In an interesting insight into the ways in which Chinese scholarly publishing is working, Prof Zu Guang, the Head of the Department of Publication at the Natural Science Foundation Council revealed that most journals were government supported, something that influences the journals’ ability to choose its publication mode. There are 143 OA journals with the NSFC publishing four broad-based journals in Chinese and English and supporting and funding another 30. Most Chinese journals, he said, were not covered by any database and there is a small market at the moment for Chinese scientific journals outside of China.

Amit Kapoor of Topaz also stressed the importance of developing countries even in his very high-tech environment. Topaz needs increased international participation, he said, getting other communities and developers involved. It is difficult to deal in change, however, he argued, as there are established communities out there, creating push-back. Developing countries provide greater potential for expanding new ideas. And, he said, rounding things off nicely, they are only about 80% of the world population.

Against this background, African efforts seem fragmented and decentralised. As Susan Veldsman put it, after her account of the work that EIFL is doing in southern Africa, few repositories are actually up and running, most still in the incubation phase. The problems faced are lack of HR capacity, lack of government support, decentralised efforts and the need for strategic and not only operational efforts. My own paper, based on the work I have been doing for my OSI fellowship, looked at the consequences of publish and perish policies in South Africa in a context where government is, in contradiction of its scholarly publishing policy, looking for
development impact from national research spending. Most of all, I have discovered a black hole in the policy documents where discussion of research publication and development impact ought to be. The most promising development is the South African Academy of Science report on scholarly publishing, commissioned by the Department of Science and Technology, that has come up with the proposal that the Academy take on the role of scholarly publishing coordination and quality
control – something that seems in line with SciElO’s success, if we can pull it off. We could learn from the forward-thinking developments that we have heard about from India and Latin America.
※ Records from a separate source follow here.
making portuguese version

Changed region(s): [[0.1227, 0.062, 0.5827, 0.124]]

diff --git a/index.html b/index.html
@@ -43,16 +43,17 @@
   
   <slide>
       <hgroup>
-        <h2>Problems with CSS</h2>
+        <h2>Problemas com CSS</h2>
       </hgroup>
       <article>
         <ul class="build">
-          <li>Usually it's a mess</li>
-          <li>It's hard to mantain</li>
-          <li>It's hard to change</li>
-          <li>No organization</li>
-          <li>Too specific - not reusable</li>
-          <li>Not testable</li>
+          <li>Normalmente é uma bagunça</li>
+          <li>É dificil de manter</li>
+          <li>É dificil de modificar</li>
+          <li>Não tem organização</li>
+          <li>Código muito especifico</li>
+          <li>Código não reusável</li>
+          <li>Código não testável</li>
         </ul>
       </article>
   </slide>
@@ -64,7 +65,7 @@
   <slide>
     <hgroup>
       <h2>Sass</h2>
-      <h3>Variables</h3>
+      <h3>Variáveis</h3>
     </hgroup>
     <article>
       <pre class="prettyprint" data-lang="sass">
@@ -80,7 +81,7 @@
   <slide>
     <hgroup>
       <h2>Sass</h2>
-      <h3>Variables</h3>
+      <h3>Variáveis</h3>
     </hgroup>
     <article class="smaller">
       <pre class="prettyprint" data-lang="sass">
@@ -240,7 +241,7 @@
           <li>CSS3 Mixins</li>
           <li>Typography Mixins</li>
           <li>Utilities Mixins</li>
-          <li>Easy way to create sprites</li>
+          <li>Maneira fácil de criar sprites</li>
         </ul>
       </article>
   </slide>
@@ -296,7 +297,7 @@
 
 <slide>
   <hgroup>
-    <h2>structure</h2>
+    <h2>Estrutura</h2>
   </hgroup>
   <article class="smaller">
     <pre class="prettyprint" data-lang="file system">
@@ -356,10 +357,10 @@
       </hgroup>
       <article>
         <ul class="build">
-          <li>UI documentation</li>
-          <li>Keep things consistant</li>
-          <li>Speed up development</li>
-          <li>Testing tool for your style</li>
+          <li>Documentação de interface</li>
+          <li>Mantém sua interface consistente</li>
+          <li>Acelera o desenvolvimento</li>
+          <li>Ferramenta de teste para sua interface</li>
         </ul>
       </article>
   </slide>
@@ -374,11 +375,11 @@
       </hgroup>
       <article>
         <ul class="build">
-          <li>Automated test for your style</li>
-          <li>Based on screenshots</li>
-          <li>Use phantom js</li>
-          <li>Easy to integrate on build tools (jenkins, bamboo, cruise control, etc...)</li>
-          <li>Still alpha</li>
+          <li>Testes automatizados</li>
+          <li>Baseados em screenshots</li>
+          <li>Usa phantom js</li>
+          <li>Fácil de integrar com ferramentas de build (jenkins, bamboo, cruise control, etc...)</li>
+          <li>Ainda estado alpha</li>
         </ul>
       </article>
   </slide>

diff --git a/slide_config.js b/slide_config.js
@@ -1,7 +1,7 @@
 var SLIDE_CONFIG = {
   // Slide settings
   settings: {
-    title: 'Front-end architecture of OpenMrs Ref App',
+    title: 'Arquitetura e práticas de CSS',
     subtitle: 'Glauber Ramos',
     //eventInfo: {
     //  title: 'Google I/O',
The African vice-chancellors meet in Cape Town next week to discuss ICTs in higher education. It will be interesting to see where this
leads.

Papers from the Bangalore workshop are online on www.ncsi.iisc.ernet.in/OAworkshop2006/presentations.htm